The paper I was asked to review consisted of 427 words and 2 references. The computer explained to me that the paper had been published already, and that the review would take place after publication of the article in question. Authors could then publish revised versions of their article in response to the reviews received, or ignore the reviews altogether. Either way, said computer (hardwarewise not that different from other Open Access 'journals' - and neither quality wise in all too many instances) explains on its website that it has 'have full faith in the honesty and integrity of the scientific community and firmly believe[s] that most researchers and authors who have something to contribute should have an opportunity to do so.' Despite strong evidence of widespread cheating in academia trust is what drives this computer.
How does this thing work then? 'We have introduced a novel method of post publication peer review, which is author driven.

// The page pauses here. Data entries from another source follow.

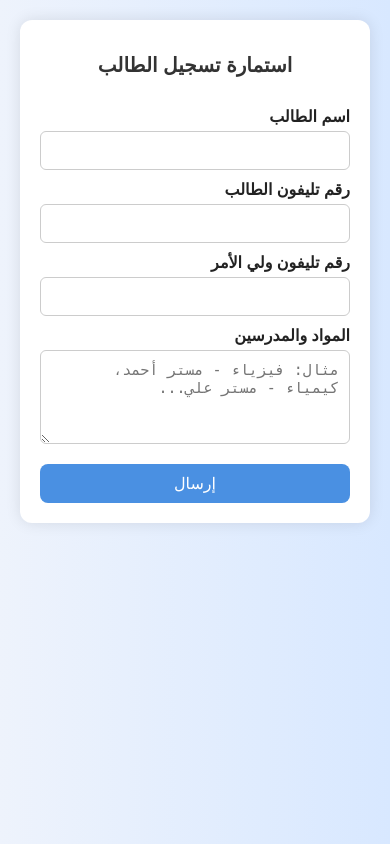
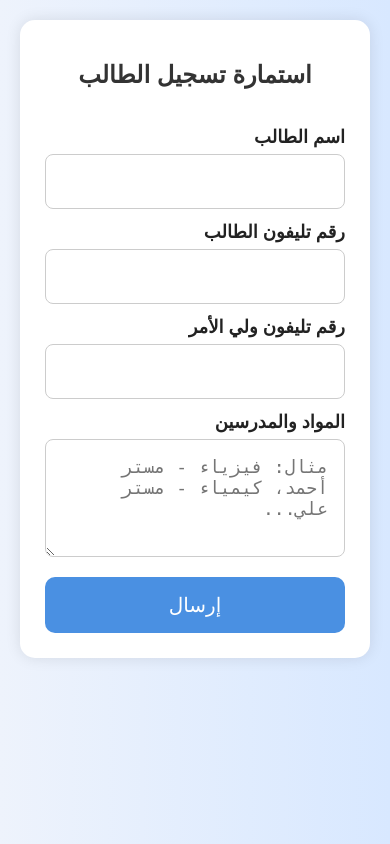
Before and after one commit to tawfik-hegazy/4U-CENTER, a PHP site: page / in a window 390 px wide. Run offline with PHP 8.4, Linux system fonts and the light colour scheme.

Commit message:
Update style.css

```diff
--- a/style.css
+++ b/style.css
@@ -11,26 +11,20 @@ body {
   direction: rtl;
 }
 
-/* الحاوية الأساسية */
+/* الحاوية */
 .container {
   max-width: 500px;
-  margin: 30px auto;
+  margin: 40px auto;
   background: #fff;
-  padding: 25px;
-  border-radius: 12px;
+  padding: 30px;
+  border-radius: 15px;
   box-shadow: 0 0 15px rgba(0,0,0,0.1);
-}
-
-.logo {
-  display: block;
-  max-width: 120px;
-  margin: 0 auto 15px;
 }
 
 h1 {
   text-align: center;
-  font-size: 24px;
-  margin-bottom: 20px;
+  font-size: 26px;
+  margin-bottom: 25px;
   color: #333;
 }
 
@@ -41,17 +35,18 @@ form {
 }
 
 label {
-  margin: 10px 0 5px;
+  margin: 12px 0 6px;
   color: #222;
   font-weight: bold;
+  font-size: 17px;
 }
 
 input,
 textarea {
-  padding: 10px;
+  padding: 14px;
   border: 1px solid #ccc;
-  border-radius: 6px;
-  font-size: 16px;
+  border-radius: 8px;
+  font-size: 17px;
   transition: 0.2s ease;
 }
 
@@ -63,12 +58,12 @@ textarea:focus {
 
 button {
   margin-top: 20px;
-  padding: 12px;
+  padding: 14px;
   background: #4a90e2;
   color: #fff;
   border: none;
-  border-radius: 8px;
-  font-size: 18px;
+  border-radius: 10px;
+  font-size: 19px;
   cursor: pointer;
   transition: background 0.3s;
 }
@@ -77,24 +72,29 @@ button:hover {
   background: #357bd8;
 }
 
-/* Responsive Design */
+/* موبايل: تكبير الخطوط والمسافات */
 @media (max-width: 600px) {
   .container {
     margin: 20px;
-    padding: 20px;
+    padding: 25px;
   }
 
   h1 {
-    font-size: 20px;
+    font-size: 24px;
+  }
+
+  label {
+    font-size: 18px;
   }
 
   input,
   textarea {
-    font-size: 15px;
+    font-size: 18px;
+    padding: 16px;
   }
 
   button {
-    font-size: 16px;
-    padding: 10px;
+    font-size: 20px;
+    padding: 16px;
   }
 }
```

It is the authors' responsibility to actively solicit at least three reviews on their article. During the submission stage the authors are asked to provide details of three reviewers who are contacted by the WebmedCentral team when the article is published. Authors can seek more reviews, if they so wish. We discourage authors from choosing their reviewers selectively.'
'Our peer review process is author driven. With our innovative method of publishing, peer review takes place after publication. It is authors' responsibility to organise at least three reviews for their articles. We aim to generate an open debate on the article after its publication. WebmedCentral reserves the right to invite additional reviews as and when necessary.
All pretty clear: any crook can pick his or her best mates to 'review' content they have already 'published'. They're strongly encouraged not to be crooks, of course. That should just do the trick.
The computer mentions in passing that it has neither an Editor nor an Editorial Board: 'With our model of publishing, we do not need an editor or editorial board for our journal. Authors are completely in charge of the entire publication process including soliciting reviews and submitting revised versions of the manuscripts if needed.' It's kinda unclear how a journal without Editor or Editorial Board is going to solicit further reviews, 'if needed', but hey, minor detail in the big swing of the Webmedcentral universe.
There is a bit of confusion, too (well, I remained confused about the modus operandi). It seems as if you'd upload your papers free of charge to the computer, then have the article send to your three best mates whose compliments will also be 'published'. If they review more than three other files they can send more of their own non-reviewed drivel for publication purposes to the Webmedcentral server. Basic maths would suggest that soon review co-operatives identifiable by one's three best mates will monopolize much of Webmedcentral's file uploading activities. According to Webmedcentral the comments are also considered publications. It goes without saying that in this uploading orgy minor details such as doi identifiers are missing, but hey, it's a minor detail while you 'publish' a paper per hour to beef up your publications record.
It's all pretty random and no doubt databases controlled by people as opposed to algorithms will not index stuff emanating from webmedcentral. Google scholar at least is happily indexing the contents on the Webmedcentral server. The price you pay for letting machines do the job humans arguably should be doing.
The only nice thing is that webmedcentral could easily be confused with biomedcentral. It couldn't hit a nicer 'publisher' :-).
Oh, the list of shame, aka academics prepared to be associated with this charade, is here. What people confuse with academic publishing here is academics publishing anything they feel like. No different to my blog really... feel free to comment (aka 'review' in Webmedcentral lingo).